Tuesday, October 30, 2012
Now that November is just around the corner we can feel the rain all around with the cold breeze of Winter heading with such an Intensity, that makes me feel relieved, once again time goes by and the purpose of the Million Euros in less than 5 years is meant to happen. All over the news we have the wrath of super storm Sandy which killed at least 33 people in seven states and left more than 8 million people without power.
In New York, the U.S. financial markets closed for a second day today, an unprecedented move for the stock exchange. In Lower Manhattan, the home of the financial district, a blowout at a Con Edison substation cut power to thousands of customers.
Today after a brief chat at work I was asked to foresee the direction of the USD and I was prompt to assess that the USD will go up. There is logic behind my perspective which is that after a natural disaster in the immediate term or short term currency will go down but as soon as the damage is quantified more Investment is needed to rebuild and assess the reconstruction so by forces of nature local currencies will go up.

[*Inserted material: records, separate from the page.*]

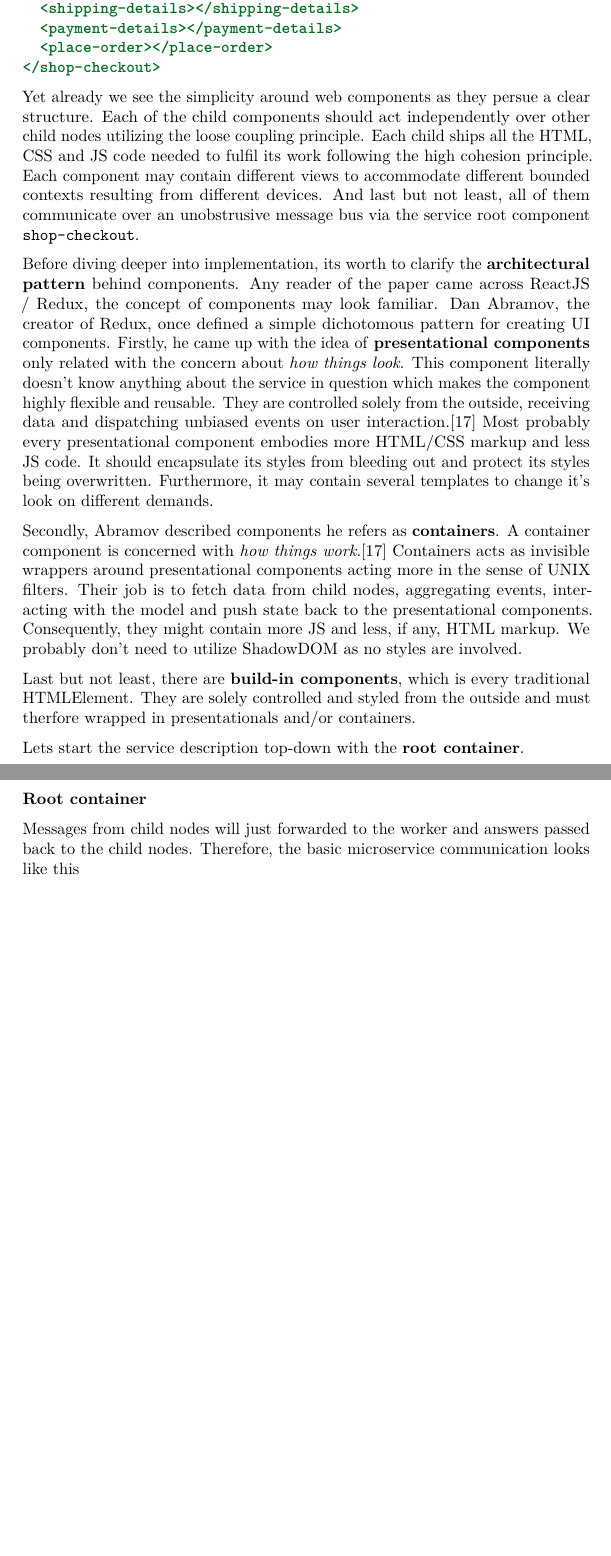
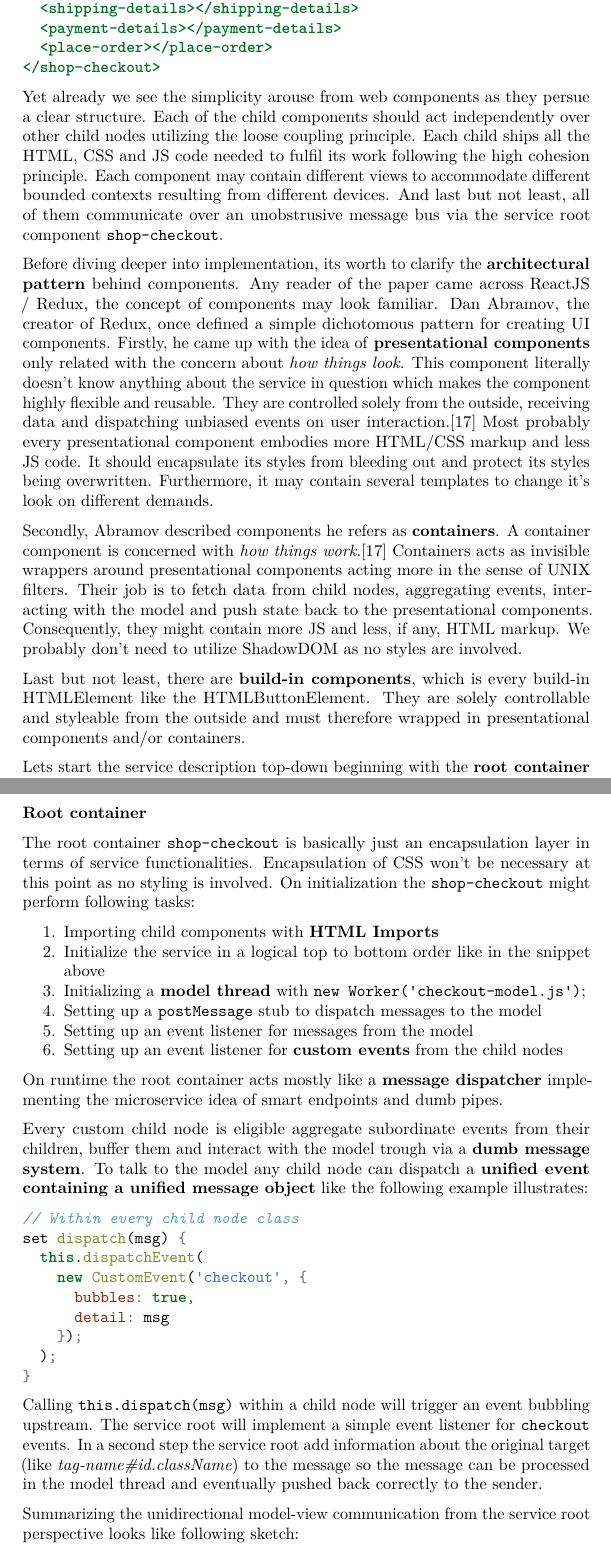
Before and after one commit to ja0nz/bachelorarbeit, a LaTeX paper (paper.tex): two parts of pages 23 and 24 of 26 before the commit and two parts of pages 23 and 24 of 27 after it, joined at a grey line, cut so that both start at the same text, the shorter picture padded with empty space. Compiled offline with pdfLaTeX.

Commit message:
pdf/tex build

```diff
--- a/paper.tex
+++ b/paper.tex
@@ -1350,15 +1350,15 @@ top-level microservice might look like the following snippet:
 \end{Highlighting}
 \end{Shaded}
 
-Yet already we see the simplicity around web components as they persue a
-clear structure. Each of the child components should act independently
-over other child nodes utilizing the loose coupling principle. Each
-child ships all the HTML, CSS and JS code needed to fulfil its work
-following the high cohesion principle. Each component may contain
-different views to accommodate different bounded contexts resulting from
-different devices. And last but not least, all of them communicate over
-an unobstrusive message bus via the service root component
-\texttt{shop-checkout}.
+Yet already we see the simplicity arouse from web components as they
+persue a clear structure. Each of the child components should act
+independently over other child nodes utilizing the loose coupling
+principle. Each child ships all the HTML, CSS and JS code needed to
+fulfil its work following the high cohesion principle. Each component
+may contain different views to accommodate different bounded contexts
+resulting from different devices. And last but not least, all of them
+communicate over an unobstrusive message bus via the service root
+component \texttt{shop-checkout}.
 
 Before diving deeper into implementation, its worth to clarify the
 \textbf{architectural pattern} behind components. Any reader of the
@@ -1386,17 +1386,74 @@ might contain more JS and less, if any, HTML markup. We probably don't
 need to utilize ShadowDOM as no styles are involved.
 
 Last but not least, there are \textbf{build-in components}, which is
-every traditional HTMLElement. They are solely controlled and styled
-from the outside and must therfore wrapped in presentationals and/or
-containers.
-
-Lets start the service description top-down with the \textbf{root
-container}.
+every build-in HTMLElement like the HTMLButtonElement. They are solely
+controllable and styleable from the outside and must therefore wrapped
+in presentational components and/or containers.
+
+Lets start the service description top-down beginning with the
+\textbf{root container} managing the overall service.
 
 \subsubsection{Root container}\label{root-container}
 
-Messages from child nodes will just forwarded to the worker and answers
-passed back to the child nodes. Therefore, the basic microservice
-communication looks like this
+The root container \texttt{shop-checkout} is basically just an
+encapsulation layer in terms of service functionalities. Encapsulation
+of CSS won't be necessary at this point as no styling is involved. On
+initialization the \texttt{shop-checkout} might perform following tasks:
+
+\begin{enumerate}
+\def\labelenumi{\arabic{enumi}.}
+\tightlist
+\item
+  Importing child components with \textbf{HTML Imports}
+\item
+  Initialize the service in a logical top to bottom order like in the
+  snippet above
+\item
+  Initializing a \textbf{model thread} with
+  \texttt{new\ Worker(\textquotesingle{}checkout-model.js\textquotesingle{})};
+\item
+  Setting up a \texttt{postMessage} stub to dispatch messages to the
+  model
+\item
+  Setting up an event listener for messages from the model
+\item
+  Setting up an event listener for \textbf{custom events} from the child
+  nodes
+\end{enumerate}
+
+On runtime the root container acts mostly like a \textbf{message
+dispatcher} implementing the microservice idea of smart endpoints and
+dumb pipes.
+
+Every custom child node is eligible aggregate subordinate events from
+their children, buffer them and interact with the model trough via a
+\textbf{dumb message system}. To talk to the model any child node can
+dispatch a \textbf{unified event containing a unified message object}
+like the following example illustrates:
+
+\begin{Shaded}
+\begin{Highlighting}[]
+\CommentTok{// Within every child node class}
+\NormalTok{set }\AttributeTok{dispatch}\NormalTok{(msg) }\OperatorTok{\{}
+  \KeywordTok{this}\NormalTok{.}\AttributeTok{dispatchEvent}\NormalTok{(}
+    \KeywordTok{new} \AttributeTok{CustomEvent}\NormalTok{(}\StringTok{'checkout'}\OperatorTok{,} \OperatorTok{\{}
+      \DataTypeTok{bubbles}\OperatorTok{:} \KeywordTok{true}\OperatorTok{,}
+      \DataTypeTok{detail}\OperatorTok{:} \NormalTok{msg}
+    \OperatorTok{\}}\NormalTok{)}\OperatorTok{;}
+  \NormalTok{)}\OperatorTok{;}
+\OperatorTok{\}}
+\end{Highlighting}
+\end{Shaded}
+
+Calling \texttt{this.dispatch(msg)} within a child node will trigger an
+event bubbling upstream. The service root will implement a simple event
+listener for \texttt{checkout} events. In a second step the service root
+add information about the original target (like
+\emph{tag-name\#id.className}) to the message so the message can be
+processed in the model thread and eventually pushed back correctly to
+the sender.
+
+Summarizing the unidirectional model-view communication from the service
+root perspective looks like following sketch:
 
 \begin{verbatim}
```
Also changed, not shown: paper.pdf, paper.tex (81 more changed lines).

Throughout history, natural disasters have caused depreciation short/immediate term (and even appreciation long term) of currency because of a jolted economy. If you take part in currency investing then it’s imperative that you learn how to leverage your investments in uncertain times.
Usually, currencies weaken right after a natural disaster because of uncertainty about how much economic damage was actually done, according to Barclays Wealth. However, currencies can strengthen again once other countries start funding relief efforts, but the currency can then weaken once internal banks try to alleviate economic hardship (by doing things like lowering the world interest rates).
It all depends on the specific country’s situation, so there are a number of different scenarios. The following examples illustrate what has happened in the last decade.
Japan recently suffered two major blows when it was hit by an 8.9-magnitute earthquake followed by a massive tsunami. According to Businessweek.com, the Japanese currency fell right after the disasters, weakening up to 0.4% against the dollar. However, the Yen generally benefits from the uncertainty natural disasters leave behind, and repatriation (when assets overseas are turned back into Yen) could strengthen the currency.
The Yen did end up faring well and actually strengthened dramatically, and other than repatriation being a possibility, an Investopedia article suggests another reason could be that the Japanese “might have to liquidate part of their large non-Yen denominated investment portfolio to fund relief and reconstruction efforts in Japan.”
Regardless of the reason, in August of 2011, Japan tried to combat the surging strength of its currency that had not weakened much since the disasters in March. According to Reuters, Japan had been warned that the Yen was so appreciated that it could possibly hinder Japan’s recovery efforts. As a result, Japan sold 1 trillion Yen and got the Yen down to 80.20 per US Dollar from 77.10.
Earthquake in Haiti – Gourde
The Haitian Gourde experienced a surge right after Port-Au-Prince was hit with a7.0-magnitude earthquake in January 2010. According to The New York Times, Haiti’s currency strengthened by more than 25%, and for some purchases, the rate would be about 30 Gourds to the Dollar. There are a couple of explanations for this appreciation.
One, which comes from the same New York Times article and suggested by a former governor of the Central Bank, is that the decrease in oil imports was keeping more money in Haiti, thus preventing any drastic appreciation. Another contributing factor was reported by a different New York Times article a couple of months after the disaster, which mentions how an increase in money from abroad helped the Gourde resist depreciation.
Earthquake in New Zealand – New Zealand Dollar
In February 2011, a 6.3-magnitude earthquake impacting New Zealand killed at least 75 people and left the economy struggling. Following the disaster, the New Zealand dollar (nicknamed “the kiwi”) fell about 2% against the U.S. Dollar, according to CNBC. Bloomberg reported that at one point, the kiwi fell to 74.55 U.S. cents, which was its lowest level since late December. As can be seen, New Zealand did not experience an immediate strengthening of the currency that some other countries did after a natural disaster.
In fact, early and mid-March didn't bring much relief, as the country was still lowering its main interest rate to fight the economic problems it was facing. Late March did indicate some better signs for the currency, when it starting gaining due to the possibility of a construction boom. This could point to the potential that circulating more money within a country has for its currency.
Shall we buy USD?
It’s probably safe to say that every natural disaster has an effect not only on a nation’s general economy, but also on its currency making it even stronger. This influence doesn't just impact the specific country’s currency; either — other countries tend to feel the effects, as currencies’ strength is measured against one another. Countries around the world have experienced similar phenomena, therefore It is to my regret to say that the main engine of any economy unfortunately comes from a natural disaster or war, I will test this idea by Investing promptly tomorrow on some newly made USD.
Meanwhile keep positive, keep Investing it is just about to happen…
Posted by Juan Carlos Moya at 1:04 PM